With a majority of 1,500, the PN was entitled to a one-seat majority, so they were awarded four seats that were filled by the best runner-up candidates. Had the PN lost that election by the same margin it would have still been awarded two seats so that the popular vote is reflected in the composition of the House.
To ensure a three-seat majority in 2008, the PN required a majority of about 8,000 votes. A five-seat majority would have required a majority of about 15,000 votes.
In next month’s election, the numbers required will probably not be far off this mark. Turnout is the key issue here. In percentage terms, assuming that Alternattiva Demokratika wins about two per cent of the popular vote, the winning party would have to win an absolute majority to ensure a three-seat majority. Just over 50 per cent would be enough to avoid a one-seat parliamentary majority.
A five-seat majority (assuming again that AD wins two per cent) requires a difference between the two major parties of about six percentage points, which is 52 per cent for the winning party and 46 per cent for the loser.

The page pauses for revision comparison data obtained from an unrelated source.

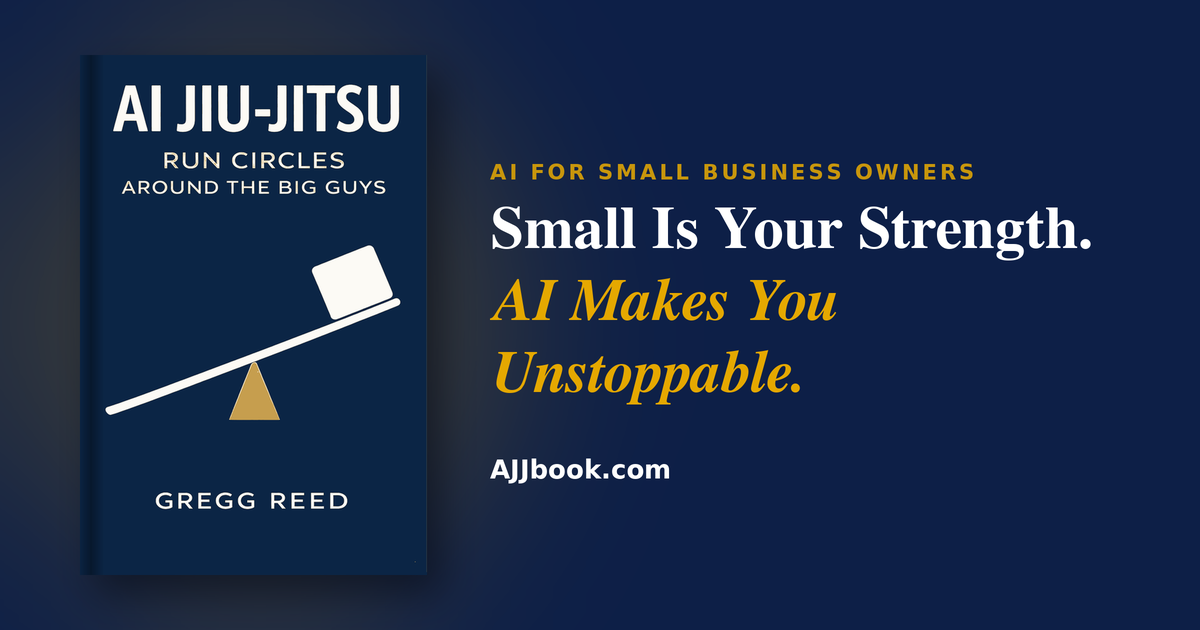
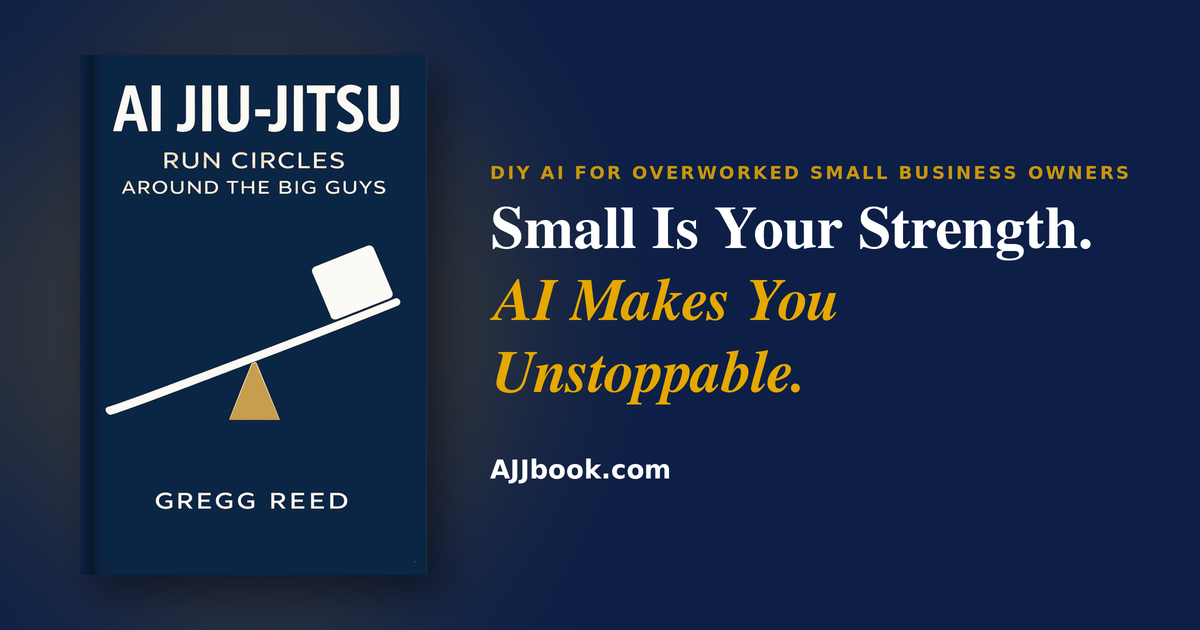
Position the book as DIY AI for overworked small business owners
Label above the headline, Google description, book data, social share text, and share image.

Claude-Session: https://claude.ai/code/session_015ACpW8NjrnbLwLRo9ibbHh

Changed region(s): [[0.4008, 0.2413, 0.9558, 0.3016]]

diff --git a/index.html b/index.html
@@ -7,14 +7,14 @@
 <link rel="icon" href="favicon-32.png?v=3" type="image/png" sizes="32x32">
 <link rel="icon" href="favicon.ico?v=3" sizes="any">
 <link rel="apple-touch-icon" href="apple-touch-icon.png?v=3">
-<meta name="description" content="AI for small business owners, made simple. AI Jiu-Jitsu by Gregg Reed shows you how to save time, win customers, and run circles around the big guys.">
+<meta name="description" content="DIY AI for overworked small business owners. AI Jiu-Jitsu by Gregg Reed shows you how to save time, win customers, and run circles around the big guys.">
 <link rel="canonical" href="https://ajjbook.com/">
 <meta property="og:type" content="book">
 <meta property="og:site_name" content="AI Jiu-Jitsu">
 <meta property="og:url" content="https://ajjbook.com/">
 <meta property="og:title" content="AI Jiu-Jitsu: Run Circles Around the Big Guys">
-<meta property="og:description" content="Small is your strength. AI makes you unstoppable. The practical AI playbook for small business owners.">
-<meta property="og:image" content="https://ajjbook.com/img/share.png">
+<meta property="og:description" content="DIY AI for overworked small business owners. Small is your strength. AI makes you unstoppable.">
+<meta property="og:image" content="https://ajjbook.com/img/share.png?v=2">
 <meta property="og:image:width" content="1200">
 <meta property="og:image:height" content="630">
 <meta property="og:image:alt" content="AI Jiu-Jitsu by Gregg Reed. Small is your strength. AI makes you unstoppable.">
@@ -22,8 +22,8 @@
 <meta property="book:author" content="Gregg Reed">
 <meta name="twitter:card" content="summary_large_image">
 <meta name="twitter:title" content="AI Jiu-Jitsu: Run Circles Around the Big Guys">
-<meta name="twitter:description" content="Small is your strength. AI makes you unstoppable. The practical AI playbook for small business owners.">
-<meta name="twitter:image" content="https://ajjbook.com/img/share.png">
+<meta name="twitter:description" content="DIY AI for overworked small business owners. Small is your strength. AI makes you unstoppable.">
+<meta name="twitter:image" content="https://ajjbook.com/img/share.png?v=2">
 <script type="application/ld+json">
 {
  "@context": "https://schema.org",
@@ -45,7 +45,7 @@
  "inLanguage": "en",
  "image": "https://ajjbook.com/img/cover_front.png",
  "url": "https://ajjbook.com/",
- "description": "AI for small business owners, made simple. AI Jiu-Jitsu by Gregg Reed shows you how to save time, win customers, and run circles around the big guys.",
+ "description": "DIY AI for overworked small business owners. AI Jiu-Jitsu by Gregg Reed shows you how to save time, win customers, and run circles around the big guys.",
  "about": [
   "Artificial intelligence",
   "Small business",
@@ -198,7 +198,7 @@ h2{color:var(--navy);font-size:1.6em;line-height:1.2;margin:0 0 .5em;text-wrap:b
 <header class="hero" id="top"><div class="in">
   <div class="cover"><a href="https://link.amazon/B06EBG1gq" target="_blank" rel="sponsored noopener"><span class="book3d"><img src="img/cover_front.png" width="500" height="750" alt="AI Jiu-Jitsu: Run Circles Around the Big Guys, by Gregg Reed. Front cover."></span></a></div>
   <div class="copy">
-    <p class="eyebrow">AI for small business owners</p>
+    <p class="eyebrow">DIY AI for overworked small business owners</p>
     <h1>Small Is Your Strength. <em>AI Makes You Unstoppable.</em></h1>
     <p class="lede"><strong>AI Jiu-Jitsu</strong> shows you how to use AI to amplify what makes your business special: your relationships, your speed, your personal touch.</p>
     <p class="lede">You don’t have to stop being you. AI leverages your strengths, expands your reach, and takes care of your busywork.</p>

These are obviously hypothetical numbers and scenarios. Although the opinion polls, at least those which are published, are suggesting that the Labour Party is comfortable leading this race, the finishing line is still more than two weeks away. A week in politics is eternity and anything can happen until then. The best poll and which counts is that to be taken on polling day.
Attention will turn to the counting hall on Sunday, the day after we cast our vote. The sorting of votes is scheduled to start at noon. The sorting process is when the ballot paper is turned face up and the first preference allocated to a candidate. That is the moment when the result will start to unfold. Samples will be transmitted to the parties’ desks and within minutes they will have the first indication. Within an hour they will be almost certain of the result.
If the margin between the parties is wide, we should expect an announcement by 2pm.
It all boils down to how big the majority is.
Hermann Schiavone is an elections analyst.